I've written on this several times before, so bear with me, but I'm so damn close. This isn't every other time. I haven't lost three pounds, or ten, or thirty. I've lost 150 pounds. And I only have about 40-60 more to go. I think that when Ben wrote about his own struggles with the last few pounds, he summed it up perfectly: the last few pounds are the hardest because they matter the least. I'm not 345 pounds anymore. My struggles now are not what they were then, both physically and mentally. I eat well most of the time - I have off days, but so does everyone. I stay active. I'm happy and self-confident and incredibly different from the girl I used to be - again, with the occasional off day, but overwhelmingly, I couldn't be happier with who, what, and where I am right now.
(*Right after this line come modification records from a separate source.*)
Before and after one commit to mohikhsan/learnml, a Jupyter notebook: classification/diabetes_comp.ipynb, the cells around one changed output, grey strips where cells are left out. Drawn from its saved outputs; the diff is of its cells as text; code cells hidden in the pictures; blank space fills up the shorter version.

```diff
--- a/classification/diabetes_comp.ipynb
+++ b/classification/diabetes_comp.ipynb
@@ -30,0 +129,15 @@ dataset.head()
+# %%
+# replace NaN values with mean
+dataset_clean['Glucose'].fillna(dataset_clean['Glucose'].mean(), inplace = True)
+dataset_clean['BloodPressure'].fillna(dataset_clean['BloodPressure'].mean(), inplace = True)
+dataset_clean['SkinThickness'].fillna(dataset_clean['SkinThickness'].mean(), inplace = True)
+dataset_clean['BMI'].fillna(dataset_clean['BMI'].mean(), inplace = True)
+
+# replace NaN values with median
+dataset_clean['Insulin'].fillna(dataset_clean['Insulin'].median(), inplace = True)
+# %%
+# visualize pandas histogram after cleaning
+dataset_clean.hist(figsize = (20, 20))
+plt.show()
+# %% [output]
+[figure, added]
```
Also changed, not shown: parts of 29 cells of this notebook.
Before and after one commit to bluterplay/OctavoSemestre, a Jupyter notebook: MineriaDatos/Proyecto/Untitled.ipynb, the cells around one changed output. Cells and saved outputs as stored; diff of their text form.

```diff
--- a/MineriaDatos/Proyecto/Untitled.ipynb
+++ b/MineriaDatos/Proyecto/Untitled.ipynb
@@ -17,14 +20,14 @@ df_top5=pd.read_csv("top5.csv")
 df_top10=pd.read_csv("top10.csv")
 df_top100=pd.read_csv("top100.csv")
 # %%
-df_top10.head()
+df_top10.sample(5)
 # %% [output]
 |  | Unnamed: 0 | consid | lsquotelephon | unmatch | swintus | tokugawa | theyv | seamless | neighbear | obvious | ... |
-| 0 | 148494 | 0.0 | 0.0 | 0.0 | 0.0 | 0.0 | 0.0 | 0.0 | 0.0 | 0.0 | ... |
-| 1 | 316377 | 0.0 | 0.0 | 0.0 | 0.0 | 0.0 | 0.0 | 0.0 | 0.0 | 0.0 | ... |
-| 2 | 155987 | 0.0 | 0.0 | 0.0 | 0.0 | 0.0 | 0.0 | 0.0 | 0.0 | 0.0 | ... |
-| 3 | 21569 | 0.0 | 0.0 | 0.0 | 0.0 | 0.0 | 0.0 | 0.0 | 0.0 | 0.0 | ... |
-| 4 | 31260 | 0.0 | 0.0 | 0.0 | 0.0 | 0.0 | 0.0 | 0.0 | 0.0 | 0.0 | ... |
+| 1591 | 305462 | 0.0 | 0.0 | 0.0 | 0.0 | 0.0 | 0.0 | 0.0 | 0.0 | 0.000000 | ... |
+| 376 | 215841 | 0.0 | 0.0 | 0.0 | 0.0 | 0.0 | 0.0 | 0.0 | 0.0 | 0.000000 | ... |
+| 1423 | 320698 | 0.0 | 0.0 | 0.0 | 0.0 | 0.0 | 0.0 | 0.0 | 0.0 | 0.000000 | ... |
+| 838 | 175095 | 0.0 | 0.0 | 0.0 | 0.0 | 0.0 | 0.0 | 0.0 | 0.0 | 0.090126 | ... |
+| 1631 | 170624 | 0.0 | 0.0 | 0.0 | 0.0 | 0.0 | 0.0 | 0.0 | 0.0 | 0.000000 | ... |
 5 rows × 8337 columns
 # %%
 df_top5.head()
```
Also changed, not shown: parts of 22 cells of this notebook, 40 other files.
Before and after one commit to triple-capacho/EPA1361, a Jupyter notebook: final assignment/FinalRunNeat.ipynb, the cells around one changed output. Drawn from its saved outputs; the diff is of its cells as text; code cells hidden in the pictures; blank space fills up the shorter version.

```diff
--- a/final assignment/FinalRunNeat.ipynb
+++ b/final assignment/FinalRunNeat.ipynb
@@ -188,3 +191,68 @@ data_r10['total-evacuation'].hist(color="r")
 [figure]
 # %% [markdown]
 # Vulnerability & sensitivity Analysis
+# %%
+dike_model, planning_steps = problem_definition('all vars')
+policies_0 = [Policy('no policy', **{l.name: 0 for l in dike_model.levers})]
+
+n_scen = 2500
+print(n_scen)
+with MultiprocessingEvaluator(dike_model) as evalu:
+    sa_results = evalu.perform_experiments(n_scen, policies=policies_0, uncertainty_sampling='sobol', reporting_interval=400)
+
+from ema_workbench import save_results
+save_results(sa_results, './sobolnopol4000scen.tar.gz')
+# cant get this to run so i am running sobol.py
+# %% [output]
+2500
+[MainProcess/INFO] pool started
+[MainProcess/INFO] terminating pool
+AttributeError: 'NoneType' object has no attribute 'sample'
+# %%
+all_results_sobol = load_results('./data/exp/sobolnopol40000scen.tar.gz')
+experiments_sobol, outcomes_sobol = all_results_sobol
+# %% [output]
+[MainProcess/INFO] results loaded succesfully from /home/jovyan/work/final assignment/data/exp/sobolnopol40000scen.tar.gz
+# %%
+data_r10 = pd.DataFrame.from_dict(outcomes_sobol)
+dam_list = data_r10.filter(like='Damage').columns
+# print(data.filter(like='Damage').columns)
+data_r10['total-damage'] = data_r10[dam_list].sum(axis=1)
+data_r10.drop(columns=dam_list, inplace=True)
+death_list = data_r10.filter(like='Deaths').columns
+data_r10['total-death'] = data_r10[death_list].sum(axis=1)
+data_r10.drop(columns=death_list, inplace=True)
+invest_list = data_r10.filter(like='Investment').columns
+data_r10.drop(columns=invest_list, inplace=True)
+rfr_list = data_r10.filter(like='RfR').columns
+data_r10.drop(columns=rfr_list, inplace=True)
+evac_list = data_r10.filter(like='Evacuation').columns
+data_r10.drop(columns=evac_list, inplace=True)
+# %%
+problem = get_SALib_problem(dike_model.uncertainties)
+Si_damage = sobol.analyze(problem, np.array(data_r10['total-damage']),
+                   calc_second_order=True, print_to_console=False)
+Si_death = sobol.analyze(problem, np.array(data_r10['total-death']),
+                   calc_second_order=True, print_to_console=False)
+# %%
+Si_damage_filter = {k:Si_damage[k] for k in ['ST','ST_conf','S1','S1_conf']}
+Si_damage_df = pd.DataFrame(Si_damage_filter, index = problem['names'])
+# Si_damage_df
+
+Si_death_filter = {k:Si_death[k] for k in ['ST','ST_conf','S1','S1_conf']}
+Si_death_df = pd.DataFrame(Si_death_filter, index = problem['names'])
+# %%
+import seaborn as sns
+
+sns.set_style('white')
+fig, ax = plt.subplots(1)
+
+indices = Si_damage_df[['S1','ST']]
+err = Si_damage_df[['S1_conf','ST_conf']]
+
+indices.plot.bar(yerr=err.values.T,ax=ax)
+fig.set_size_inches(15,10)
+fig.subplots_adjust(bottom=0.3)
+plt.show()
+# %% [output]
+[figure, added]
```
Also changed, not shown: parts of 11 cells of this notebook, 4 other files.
So, Julia, wherever you are, I hope that all is well with you. I can't possibly understand the specifics of your unique situation, but for what it's worth, I still think of you and how strong and brave you are. I hope you're happy and healthy and in love with life. With you in mind, I'm going to keep making as many good decisions as possible, and hope that I can be someone's Jewlia Goulia. That someone might be as affected by my story as I was by yours. That someone might read what I have to say and realize that even though I'm fighting against the odds, I'm still out there fighting. That I do the best I can with what I have, I give it my all. And that folks understand when I need to refocus a bit on my offline self.